Date of Award:
Master of Science (MS)
Journalism and Communication
Edward C. Pease
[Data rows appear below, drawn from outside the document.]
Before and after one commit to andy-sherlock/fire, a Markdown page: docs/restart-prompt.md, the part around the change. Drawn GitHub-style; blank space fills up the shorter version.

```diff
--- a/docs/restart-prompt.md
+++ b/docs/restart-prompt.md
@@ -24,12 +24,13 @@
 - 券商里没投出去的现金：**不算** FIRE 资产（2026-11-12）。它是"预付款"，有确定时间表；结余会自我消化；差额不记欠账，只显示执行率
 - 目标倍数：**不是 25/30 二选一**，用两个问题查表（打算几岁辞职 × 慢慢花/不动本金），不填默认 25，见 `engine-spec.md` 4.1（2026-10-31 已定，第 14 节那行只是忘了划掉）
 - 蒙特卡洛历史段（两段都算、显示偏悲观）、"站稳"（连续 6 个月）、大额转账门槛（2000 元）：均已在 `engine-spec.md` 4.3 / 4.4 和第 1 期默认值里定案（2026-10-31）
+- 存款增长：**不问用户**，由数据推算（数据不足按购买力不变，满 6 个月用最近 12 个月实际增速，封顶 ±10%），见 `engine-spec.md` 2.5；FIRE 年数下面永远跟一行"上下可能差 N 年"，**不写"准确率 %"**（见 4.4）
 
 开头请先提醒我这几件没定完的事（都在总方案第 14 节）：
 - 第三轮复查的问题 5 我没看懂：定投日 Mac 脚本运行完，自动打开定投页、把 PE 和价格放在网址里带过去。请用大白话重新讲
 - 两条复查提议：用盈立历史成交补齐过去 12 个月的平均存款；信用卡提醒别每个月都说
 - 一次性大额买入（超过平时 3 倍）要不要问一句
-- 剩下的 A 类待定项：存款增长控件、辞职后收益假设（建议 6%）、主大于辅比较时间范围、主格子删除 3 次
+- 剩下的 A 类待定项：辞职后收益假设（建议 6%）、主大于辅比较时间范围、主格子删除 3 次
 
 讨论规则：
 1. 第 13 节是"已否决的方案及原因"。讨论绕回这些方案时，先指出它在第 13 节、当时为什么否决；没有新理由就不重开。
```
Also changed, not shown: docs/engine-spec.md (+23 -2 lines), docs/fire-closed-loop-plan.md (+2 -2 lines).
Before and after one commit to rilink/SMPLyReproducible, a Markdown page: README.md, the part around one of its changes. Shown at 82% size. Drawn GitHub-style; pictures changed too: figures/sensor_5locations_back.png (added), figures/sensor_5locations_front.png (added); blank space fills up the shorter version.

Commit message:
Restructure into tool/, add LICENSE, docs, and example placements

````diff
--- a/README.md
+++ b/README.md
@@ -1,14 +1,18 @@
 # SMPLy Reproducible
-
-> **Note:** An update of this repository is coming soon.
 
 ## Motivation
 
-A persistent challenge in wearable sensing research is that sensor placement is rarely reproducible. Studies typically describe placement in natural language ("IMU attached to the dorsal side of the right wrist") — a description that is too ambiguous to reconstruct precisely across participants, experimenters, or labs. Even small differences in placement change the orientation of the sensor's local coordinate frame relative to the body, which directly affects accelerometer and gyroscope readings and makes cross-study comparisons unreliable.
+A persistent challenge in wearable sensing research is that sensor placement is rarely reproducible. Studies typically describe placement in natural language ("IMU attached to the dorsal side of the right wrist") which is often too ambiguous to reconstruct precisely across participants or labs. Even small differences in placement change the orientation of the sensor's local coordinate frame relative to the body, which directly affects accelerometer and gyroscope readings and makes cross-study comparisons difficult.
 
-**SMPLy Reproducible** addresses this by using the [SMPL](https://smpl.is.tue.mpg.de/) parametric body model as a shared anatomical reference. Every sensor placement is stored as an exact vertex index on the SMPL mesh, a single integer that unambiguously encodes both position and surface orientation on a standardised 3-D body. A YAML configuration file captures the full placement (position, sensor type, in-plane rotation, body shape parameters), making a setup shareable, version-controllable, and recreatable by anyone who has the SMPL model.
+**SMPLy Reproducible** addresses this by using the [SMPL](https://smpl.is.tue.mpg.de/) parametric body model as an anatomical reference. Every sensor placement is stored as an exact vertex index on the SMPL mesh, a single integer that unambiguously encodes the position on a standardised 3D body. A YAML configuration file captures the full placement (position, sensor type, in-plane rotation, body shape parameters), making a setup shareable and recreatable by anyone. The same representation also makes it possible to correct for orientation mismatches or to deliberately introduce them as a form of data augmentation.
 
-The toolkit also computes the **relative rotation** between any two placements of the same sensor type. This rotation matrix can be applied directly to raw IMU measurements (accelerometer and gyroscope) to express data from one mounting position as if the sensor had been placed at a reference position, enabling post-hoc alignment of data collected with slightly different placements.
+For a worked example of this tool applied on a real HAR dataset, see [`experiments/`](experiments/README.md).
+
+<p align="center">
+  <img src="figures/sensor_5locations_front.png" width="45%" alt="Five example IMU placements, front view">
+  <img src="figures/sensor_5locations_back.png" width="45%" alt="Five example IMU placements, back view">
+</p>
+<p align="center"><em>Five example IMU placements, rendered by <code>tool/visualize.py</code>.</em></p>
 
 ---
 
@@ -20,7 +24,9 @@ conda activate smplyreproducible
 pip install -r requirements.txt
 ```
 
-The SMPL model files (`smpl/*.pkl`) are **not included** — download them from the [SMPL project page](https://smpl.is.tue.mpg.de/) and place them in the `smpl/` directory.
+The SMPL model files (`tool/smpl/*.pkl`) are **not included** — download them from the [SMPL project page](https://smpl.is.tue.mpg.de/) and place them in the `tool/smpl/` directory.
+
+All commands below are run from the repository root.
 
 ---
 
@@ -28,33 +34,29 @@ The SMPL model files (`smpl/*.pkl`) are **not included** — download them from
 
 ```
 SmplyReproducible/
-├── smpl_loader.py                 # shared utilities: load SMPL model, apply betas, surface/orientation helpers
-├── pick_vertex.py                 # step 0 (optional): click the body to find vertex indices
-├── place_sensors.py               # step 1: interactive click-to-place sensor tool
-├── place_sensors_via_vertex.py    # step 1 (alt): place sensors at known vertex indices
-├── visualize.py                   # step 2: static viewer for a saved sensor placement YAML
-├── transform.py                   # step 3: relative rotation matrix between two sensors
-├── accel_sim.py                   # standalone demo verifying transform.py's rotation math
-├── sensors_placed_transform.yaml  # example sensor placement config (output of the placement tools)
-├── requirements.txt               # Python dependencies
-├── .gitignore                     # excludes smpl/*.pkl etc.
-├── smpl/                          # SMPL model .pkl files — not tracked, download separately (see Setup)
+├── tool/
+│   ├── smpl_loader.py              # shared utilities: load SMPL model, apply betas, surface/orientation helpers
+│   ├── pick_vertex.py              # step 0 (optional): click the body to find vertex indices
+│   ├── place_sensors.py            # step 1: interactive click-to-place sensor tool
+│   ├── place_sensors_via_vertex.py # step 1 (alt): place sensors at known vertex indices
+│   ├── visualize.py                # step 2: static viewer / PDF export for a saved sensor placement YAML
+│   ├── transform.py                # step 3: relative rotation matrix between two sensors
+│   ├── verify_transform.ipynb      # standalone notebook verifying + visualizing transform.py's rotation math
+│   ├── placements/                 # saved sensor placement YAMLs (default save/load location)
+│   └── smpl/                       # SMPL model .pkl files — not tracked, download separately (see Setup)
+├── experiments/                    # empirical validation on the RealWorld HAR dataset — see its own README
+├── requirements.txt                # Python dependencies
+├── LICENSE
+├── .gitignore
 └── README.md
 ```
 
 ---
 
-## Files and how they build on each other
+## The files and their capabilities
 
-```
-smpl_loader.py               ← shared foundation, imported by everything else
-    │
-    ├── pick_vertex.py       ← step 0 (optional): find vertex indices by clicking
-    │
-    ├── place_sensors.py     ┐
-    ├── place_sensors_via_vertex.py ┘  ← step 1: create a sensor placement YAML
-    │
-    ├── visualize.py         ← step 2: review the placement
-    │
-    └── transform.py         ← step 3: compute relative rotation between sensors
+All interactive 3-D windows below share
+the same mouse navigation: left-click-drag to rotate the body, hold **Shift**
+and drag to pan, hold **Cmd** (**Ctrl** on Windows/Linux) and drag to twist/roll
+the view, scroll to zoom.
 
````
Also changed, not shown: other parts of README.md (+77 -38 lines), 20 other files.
This study was conducted to identify the nature of the content devoted to the 2008 presidential election in the editorial pages of three newspapers. The research sought to discover what percentage of the content was specific to the election, whether this election-centered content focused on the campaign or on specific issues, what issues were covered, and the role in which the author was writing. This study used a comparative quantitative content analysis to examine this content appearing during the final three months of the 2008 campaign in the Philadelphia Inquirer, the Dallas Morning News, and the San Francisco Chronicle, three major U.S. metropolitan newspapers with regional focus. The results provided insight into whether a marketplace of ideas exists in the editorial pages of the selected newspapers. Analysis of the election-related material revealed that each newspaper devoted a substantial portion of their editorial pages to the election. However, of that election-centered material, the majority was focused on the campaign, or "horse race," devoting much less to the discussion of substantive policy issues. The exception was the San Francisco Chronicle, which devoted almost 50% of its election-centered material to substantive issues. Only a handful of issues dominated the issue coverage in each newspaper: money, social issues, and defense/foreign policy. The general format for the editorial pages in each newspaper allowed for only a limited amount of diversity with the role in which an author is writing (i.e. the newspaper's own editorial writers vs. letters to the editor written by citizens). The majority of columns, the portion of the editorial pages where a diversity of authors has the potential to exist, were made up by authors identified by only a handful of roles.
Smith, Jacob, "Editorial Pages and the Marketplace of Ideas: A Quantitative Content Analysis of Three Metropolitan Newspapers" (2010). All Graduate Theses and Dissertations. Paper 724.
Copyright for this work is retained by the student.